-- RECORDS SUPPLIED follows --
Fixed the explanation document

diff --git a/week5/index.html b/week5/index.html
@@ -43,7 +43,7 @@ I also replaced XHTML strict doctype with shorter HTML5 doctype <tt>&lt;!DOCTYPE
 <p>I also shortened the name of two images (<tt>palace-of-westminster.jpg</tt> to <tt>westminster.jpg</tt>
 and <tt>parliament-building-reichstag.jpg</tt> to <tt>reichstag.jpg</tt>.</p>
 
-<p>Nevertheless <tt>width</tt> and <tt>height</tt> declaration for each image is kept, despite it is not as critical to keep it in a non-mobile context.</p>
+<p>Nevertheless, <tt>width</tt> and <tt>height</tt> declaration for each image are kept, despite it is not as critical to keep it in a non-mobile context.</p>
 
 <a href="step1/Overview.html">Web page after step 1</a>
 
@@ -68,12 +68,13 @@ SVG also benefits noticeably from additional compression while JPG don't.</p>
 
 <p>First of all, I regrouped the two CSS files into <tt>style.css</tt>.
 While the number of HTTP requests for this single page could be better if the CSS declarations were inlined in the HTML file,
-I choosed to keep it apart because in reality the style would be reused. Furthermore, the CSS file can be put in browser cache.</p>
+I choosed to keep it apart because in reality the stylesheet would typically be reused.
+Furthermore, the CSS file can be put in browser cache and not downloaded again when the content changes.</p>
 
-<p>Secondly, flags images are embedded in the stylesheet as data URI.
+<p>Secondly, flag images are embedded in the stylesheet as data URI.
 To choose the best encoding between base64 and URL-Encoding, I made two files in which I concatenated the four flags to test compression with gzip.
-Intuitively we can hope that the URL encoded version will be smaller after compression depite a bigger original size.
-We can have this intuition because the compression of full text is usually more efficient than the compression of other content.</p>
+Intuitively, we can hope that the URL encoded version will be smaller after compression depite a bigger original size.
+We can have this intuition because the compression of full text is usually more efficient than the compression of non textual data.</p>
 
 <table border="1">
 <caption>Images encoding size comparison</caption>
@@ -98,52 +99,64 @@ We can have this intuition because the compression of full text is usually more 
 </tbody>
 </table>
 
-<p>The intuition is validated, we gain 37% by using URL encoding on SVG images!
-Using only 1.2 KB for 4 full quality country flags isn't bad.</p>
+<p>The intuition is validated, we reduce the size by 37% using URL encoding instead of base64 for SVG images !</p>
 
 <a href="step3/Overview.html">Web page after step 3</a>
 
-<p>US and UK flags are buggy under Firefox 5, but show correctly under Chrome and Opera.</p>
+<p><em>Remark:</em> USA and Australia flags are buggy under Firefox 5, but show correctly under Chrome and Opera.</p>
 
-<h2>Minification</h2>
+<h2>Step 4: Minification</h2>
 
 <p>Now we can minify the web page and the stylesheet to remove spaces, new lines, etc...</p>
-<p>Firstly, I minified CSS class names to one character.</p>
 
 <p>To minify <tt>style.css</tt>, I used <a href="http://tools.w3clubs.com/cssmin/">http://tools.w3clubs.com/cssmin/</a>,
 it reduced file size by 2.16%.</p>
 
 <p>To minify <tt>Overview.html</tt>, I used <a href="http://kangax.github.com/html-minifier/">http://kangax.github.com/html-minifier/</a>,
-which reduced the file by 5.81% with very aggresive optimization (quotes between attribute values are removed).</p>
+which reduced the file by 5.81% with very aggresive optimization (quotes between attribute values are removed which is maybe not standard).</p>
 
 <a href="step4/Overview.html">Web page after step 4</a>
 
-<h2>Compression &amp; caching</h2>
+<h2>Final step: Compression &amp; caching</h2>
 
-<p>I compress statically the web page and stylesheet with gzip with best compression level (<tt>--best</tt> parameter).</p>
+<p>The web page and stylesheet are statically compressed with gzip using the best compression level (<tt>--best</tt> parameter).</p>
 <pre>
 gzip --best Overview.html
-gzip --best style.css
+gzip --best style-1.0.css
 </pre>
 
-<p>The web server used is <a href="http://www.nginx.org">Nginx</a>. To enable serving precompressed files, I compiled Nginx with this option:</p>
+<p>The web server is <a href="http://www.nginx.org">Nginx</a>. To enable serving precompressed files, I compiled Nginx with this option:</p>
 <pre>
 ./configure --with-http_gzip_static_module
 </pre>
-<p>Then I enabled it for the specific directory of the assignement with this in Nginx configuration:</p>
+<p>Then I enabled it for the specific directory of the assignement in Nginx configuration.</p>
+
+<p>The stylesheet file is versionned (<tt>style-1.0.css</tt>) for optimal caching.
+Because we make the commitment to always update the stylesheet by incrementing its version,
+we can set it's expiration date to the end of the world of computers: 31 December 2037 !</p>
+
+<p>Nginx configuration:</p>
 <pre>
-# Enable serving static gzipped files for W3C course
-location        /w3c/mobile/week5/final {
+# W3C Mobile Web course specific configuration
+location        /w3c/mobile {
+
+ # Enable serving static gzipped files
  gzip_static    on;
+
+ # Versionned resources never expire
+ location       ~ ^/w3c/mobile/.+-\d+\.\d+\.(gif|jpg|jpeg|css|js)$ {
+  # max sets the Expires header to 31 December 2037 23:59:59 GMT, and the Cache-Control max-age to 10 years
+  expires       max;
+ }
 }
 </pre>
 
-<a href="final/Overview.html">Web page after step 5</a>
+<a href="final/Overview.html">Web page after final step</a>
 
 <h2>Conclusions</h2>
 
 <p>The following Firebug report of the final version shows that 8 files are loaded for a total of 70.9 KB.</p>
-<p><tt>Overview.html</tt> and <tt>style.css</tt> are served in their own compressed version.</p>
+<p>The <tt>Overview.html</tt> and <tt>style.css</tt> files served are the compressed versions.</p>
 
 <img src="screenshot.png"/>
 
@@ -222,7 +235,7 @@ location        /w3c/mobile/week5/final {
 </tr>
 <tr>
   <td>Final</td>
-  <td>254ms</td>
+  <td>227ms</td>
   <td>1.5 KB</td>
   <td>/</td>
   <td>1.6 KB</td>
-- RECORDS SUPPLIED concluded --
-- RECORDS SUPPLIED follows --
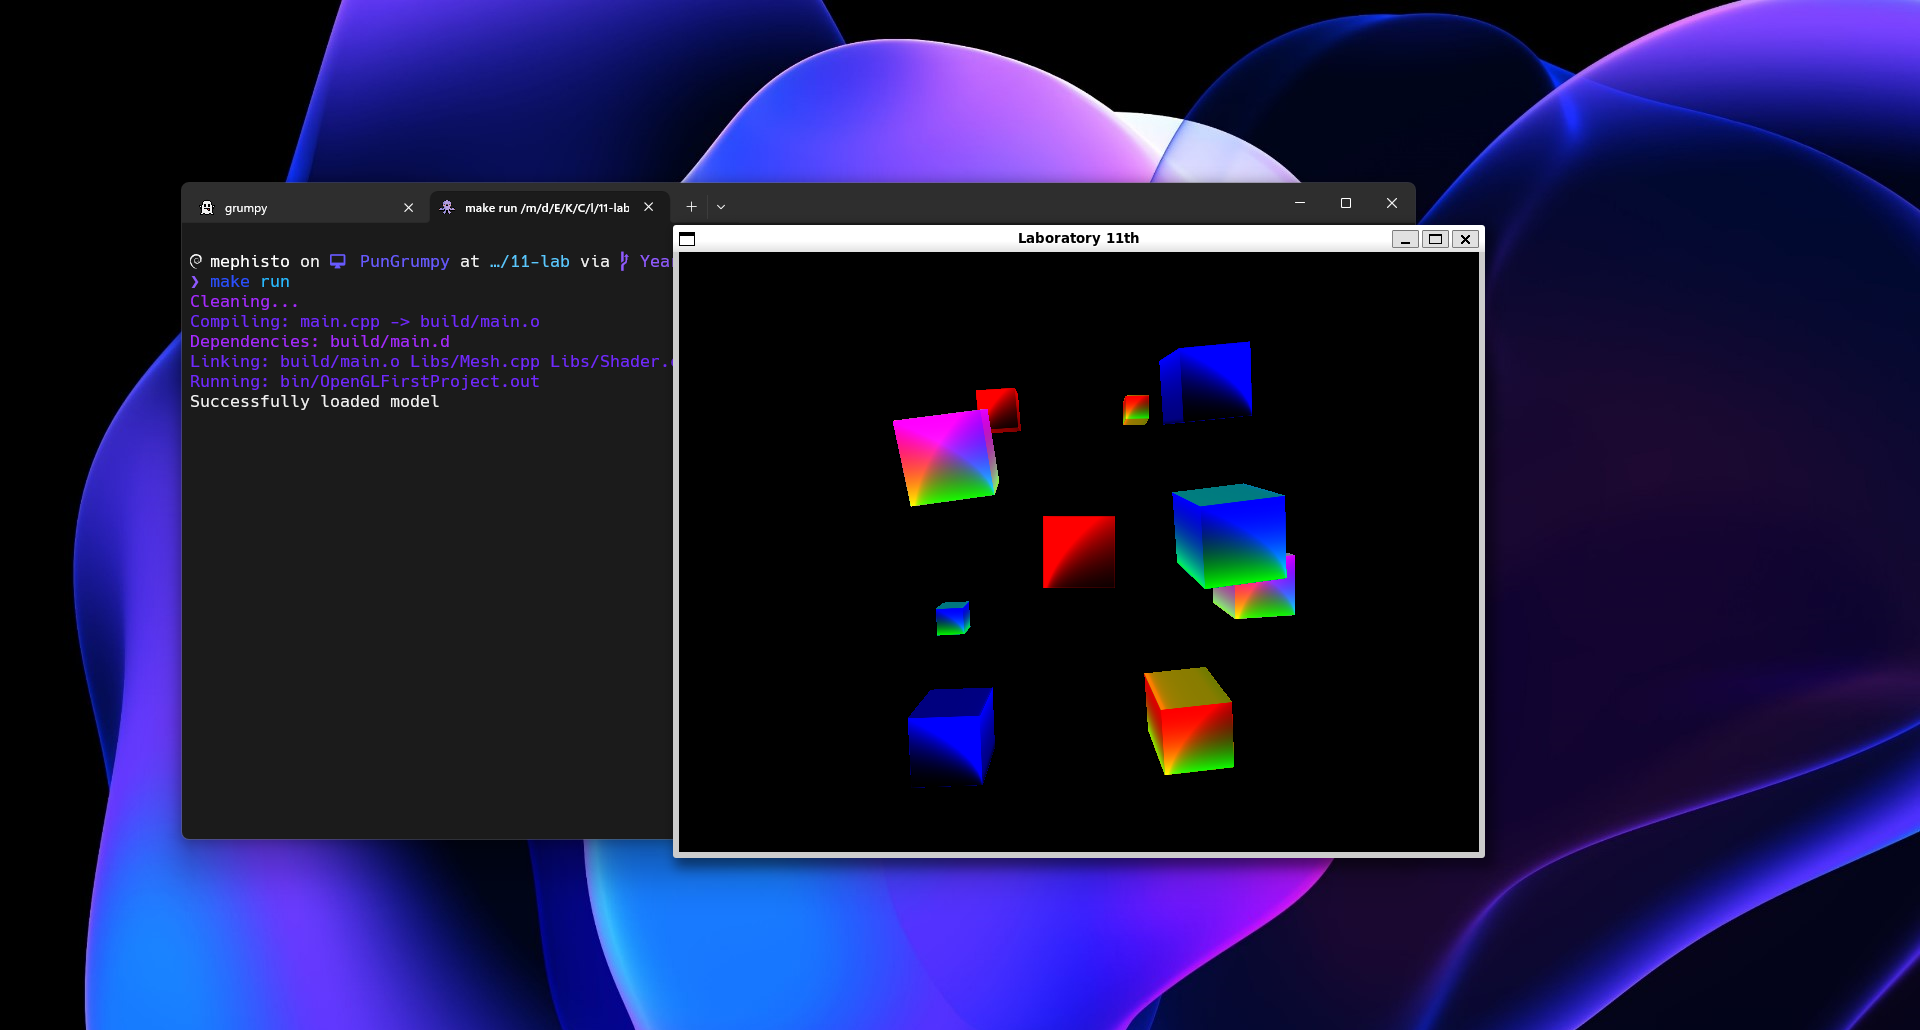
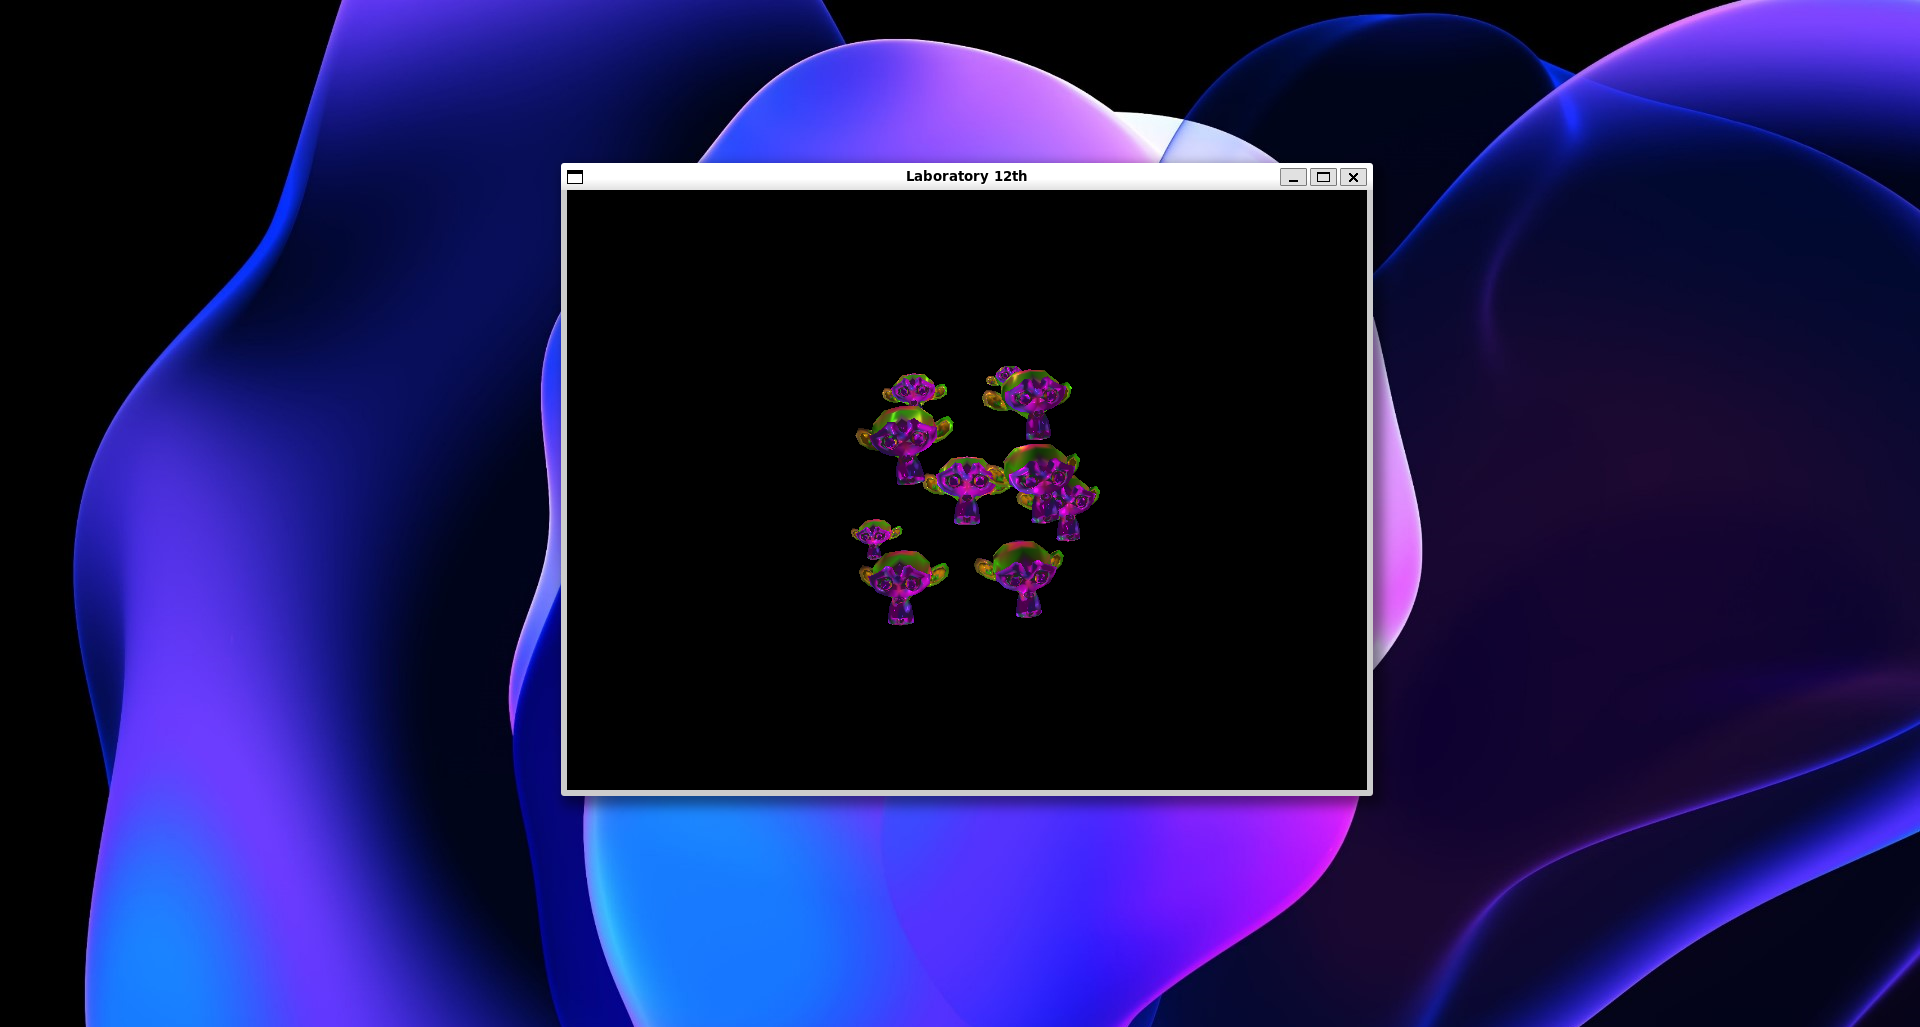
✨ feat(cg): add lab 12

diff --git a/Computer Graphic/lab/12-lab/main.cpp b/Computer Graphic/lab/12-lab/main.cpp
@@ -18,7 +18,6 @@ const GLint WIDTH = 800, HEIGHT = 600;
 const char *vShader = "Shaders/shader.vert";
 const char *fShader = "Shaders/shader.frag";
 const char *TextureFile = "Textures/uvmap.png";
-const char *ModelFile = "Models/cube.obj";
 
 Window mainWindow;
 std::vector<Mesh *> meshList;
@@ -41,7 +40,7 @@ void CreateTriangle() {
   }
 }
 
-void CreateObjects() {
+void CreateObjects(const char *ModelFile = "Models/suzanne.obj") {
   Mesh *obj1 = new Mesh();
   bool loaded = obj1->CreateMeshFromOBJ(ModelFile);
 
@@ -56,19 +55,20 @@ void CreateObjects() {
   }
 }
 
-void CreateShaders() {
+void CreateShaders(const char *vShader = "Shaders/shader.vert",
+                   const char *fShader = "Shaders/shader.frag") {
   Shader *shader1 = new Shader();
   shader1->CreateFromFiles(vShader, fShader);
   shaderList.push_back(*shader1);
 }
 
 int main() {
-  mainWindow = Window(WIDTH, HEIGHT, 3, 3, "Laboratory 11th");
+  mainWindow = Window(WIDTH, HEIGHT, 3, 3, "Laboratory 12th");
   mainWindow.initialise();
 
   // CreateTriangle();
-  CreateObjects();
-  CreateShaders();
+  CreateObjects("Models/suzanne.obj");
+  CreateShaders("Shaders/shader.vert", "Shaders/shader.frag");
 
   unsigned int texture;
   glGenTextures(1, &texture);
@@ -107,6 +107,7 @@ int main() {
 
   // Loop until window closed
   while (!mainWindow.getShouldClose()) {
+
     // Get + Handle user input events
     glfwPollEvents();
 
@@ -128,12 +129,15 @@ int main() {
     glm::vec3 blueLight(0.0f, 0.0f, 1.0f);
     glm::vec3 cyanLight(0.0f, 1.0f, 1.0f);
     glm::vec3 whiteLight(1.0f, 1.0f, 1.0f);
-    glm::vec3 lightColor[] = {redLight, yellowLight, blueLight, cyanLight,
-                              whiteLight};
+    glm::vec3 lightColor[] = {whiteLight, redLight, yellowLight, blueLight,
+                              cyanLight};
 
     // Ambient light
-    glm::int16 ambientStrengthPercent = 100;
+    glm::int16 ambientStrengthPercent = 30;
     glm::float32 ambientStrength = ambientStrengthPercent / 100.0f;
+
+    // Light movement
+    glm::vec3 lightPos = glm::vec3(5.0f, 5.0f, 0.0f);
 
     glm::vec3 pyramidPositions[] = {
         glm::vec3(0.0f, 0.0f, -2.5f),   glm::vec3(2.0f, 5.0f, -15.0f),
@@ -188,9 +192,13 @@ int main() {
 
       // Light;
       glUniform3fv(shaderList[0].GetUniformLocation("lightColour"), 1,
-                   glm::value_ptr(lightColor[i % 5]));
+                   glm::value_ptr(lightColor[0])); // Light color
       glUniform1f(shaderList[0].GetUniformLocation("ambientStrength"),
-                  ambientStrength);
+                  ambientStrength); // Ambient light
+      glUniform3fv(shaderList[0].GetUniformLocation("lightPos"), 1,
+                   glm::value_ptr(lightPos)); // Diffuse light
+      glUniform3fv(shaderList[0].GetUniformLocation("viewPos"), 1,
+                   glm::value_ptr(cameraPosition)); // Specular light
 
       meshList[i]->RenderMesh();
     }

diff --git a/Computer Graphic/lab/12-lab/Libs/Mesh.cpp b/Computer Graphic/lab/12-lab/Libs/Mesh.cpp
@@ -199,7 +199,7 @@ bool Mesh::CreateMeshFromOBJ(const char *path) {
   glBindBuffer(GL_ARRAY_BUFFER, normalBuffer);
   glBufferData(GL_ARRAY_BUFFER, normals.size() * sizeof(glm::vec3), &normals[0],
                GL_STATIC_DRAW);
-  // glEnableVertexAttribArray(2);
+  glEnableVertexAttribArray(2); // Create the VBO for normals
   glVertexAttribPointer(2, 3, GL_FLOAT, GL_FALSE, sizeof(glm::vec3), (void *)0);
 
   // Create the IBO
-- RECORDS SUPPLIED concluded --
-- RECORDS SUPPLIED follows --
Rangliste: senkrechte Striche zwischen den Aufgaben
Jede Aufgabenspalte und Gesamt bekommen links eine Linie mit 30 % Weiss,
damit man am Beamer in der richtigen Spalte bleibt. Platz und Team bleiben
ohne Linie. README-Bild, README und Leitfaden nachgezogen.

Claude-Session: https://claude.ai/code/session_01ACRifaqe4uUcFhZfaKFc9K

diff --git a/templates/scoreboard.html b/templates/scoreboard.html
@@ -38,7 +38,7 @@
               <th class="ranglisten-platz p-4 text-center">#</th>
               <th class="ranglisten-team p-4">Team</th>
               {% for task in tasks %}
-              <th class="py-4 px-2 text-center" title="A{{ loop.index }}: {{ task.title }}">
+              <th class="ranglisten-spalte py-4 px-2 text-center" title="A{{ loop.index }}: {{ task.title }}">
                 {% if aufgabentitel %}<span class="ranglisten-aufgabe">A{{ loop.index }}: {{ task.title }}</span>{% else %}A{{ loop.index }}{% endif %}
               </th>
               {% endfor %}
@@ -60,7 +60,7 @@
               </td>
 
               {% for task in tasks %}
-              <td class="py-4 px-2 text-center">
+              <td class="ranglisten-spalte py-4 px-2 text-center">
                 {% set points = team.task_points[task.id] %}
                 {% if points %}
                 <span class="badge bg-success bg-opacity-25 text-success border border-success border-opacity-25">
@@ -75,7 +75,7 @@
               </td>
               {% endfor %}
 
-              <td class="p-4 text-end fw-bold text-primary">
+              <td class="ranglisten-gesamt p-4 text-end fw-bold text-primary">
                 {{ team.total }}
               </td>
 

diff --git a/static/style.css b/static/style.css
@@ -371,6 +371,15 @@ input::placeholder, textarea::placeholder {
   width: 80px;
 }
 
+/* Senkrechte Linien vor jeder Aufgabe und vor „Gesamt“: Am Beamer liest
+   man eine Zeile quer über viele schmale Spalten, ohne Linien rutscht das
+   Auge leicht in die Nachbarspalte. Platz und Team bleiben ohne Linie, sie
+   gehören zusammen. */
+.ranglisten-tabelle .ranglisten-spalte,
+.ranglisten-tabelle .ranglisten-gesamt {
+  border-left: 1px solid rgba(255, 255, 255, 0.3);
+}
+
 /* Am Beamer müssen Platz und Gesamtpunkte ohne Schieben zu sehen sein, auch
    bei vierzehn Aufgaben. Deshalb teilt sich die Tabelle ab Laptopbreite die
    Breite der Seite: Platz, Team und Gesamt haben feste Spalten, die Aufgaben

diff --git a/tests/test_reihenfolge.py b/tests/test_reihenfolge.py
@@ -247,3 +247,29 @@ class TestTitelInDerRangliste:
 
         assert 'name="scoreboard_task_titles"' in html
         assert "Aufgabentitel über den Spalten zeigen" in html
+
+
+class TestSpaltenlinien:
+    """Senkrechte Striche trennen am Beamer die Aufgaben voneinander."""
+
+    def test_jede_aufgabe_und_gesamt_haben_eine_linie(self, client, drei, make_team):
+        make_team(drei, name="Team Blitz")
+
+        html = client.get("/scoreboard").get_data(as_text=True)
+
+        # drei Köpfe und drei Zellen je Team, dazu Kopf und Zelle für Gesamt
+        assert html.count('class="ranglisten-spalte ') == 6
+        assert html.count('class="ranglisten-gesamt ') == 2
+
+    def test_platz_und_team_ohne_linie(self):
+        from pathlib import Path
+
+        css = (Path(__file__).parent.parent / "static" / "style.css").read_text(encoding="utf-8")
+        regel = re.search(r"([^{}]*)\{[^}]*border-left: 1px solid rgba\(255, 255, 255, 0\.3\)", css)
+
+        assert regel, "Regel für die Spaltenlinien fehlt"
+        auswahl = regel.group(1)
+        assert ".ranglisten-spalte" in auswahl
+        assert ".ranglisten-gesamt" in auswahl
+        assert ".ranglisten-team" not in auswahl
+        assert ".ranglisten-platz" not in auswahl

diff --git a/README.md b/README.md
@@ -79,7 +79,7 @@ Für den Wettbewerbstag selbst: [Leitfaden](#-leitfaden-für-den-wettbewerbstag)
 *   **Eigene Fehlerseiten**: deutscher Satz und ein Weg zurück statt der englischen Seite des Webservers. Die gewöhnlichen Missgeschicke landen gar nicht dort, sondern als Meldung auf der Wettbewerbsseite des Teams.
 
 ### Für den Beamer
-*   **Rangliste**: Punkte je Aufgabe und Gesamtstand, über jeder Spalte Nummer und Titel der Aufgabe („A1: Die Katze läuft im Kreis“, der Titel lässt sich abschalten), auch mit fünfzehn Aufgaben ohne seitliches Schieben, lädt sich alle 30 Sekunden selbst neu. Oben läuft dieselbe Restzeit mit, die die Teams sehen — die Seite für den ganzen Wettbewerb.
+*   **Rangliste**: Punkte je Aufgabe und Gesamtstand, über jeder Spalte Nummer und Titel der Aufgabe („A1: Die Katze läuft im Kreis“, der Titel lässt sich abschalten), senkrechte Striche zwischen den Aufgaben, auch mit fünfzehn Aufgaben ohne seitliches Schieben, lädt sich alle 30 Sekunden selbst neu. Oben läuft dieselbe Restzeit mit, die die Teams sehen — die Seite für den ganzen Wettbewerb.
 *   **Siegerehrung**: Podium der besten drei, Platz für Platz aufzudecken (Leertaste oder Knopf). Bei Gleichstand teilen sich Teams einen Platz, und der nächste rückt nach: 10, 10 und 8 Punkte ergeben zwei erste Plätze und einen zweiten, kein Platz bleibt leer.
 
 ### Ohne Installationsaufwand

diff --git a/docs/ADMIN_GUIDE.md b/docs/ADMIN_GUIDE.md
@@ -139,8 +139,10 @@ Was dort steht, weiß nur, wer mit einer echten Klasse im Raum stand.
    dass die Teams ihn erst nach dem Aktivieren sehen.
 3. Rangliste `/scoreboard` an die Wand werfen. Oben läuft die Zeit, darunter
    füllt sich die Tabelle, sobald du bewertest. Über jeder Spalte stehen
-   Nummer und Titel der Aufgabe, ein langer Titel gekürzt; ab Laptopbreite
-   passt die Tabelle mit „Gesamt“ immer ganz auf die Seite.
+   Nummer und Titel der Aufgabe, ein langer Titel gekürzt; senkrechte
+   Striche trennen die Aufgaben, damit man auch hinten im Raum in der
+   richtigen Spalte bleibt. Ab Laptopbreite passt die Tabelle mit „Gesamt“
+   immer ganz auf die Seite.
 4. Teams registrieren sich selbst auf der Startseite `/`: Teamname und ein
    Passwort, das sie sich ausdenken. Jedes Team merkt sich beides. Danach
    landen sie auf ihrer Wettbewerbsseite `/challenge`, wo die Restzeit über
-- RECORDS SUPPLIED concluded --
TASK DETAILS
Give the number of lines in the data that contain the string "sehen", and nothing else.

REPLY
4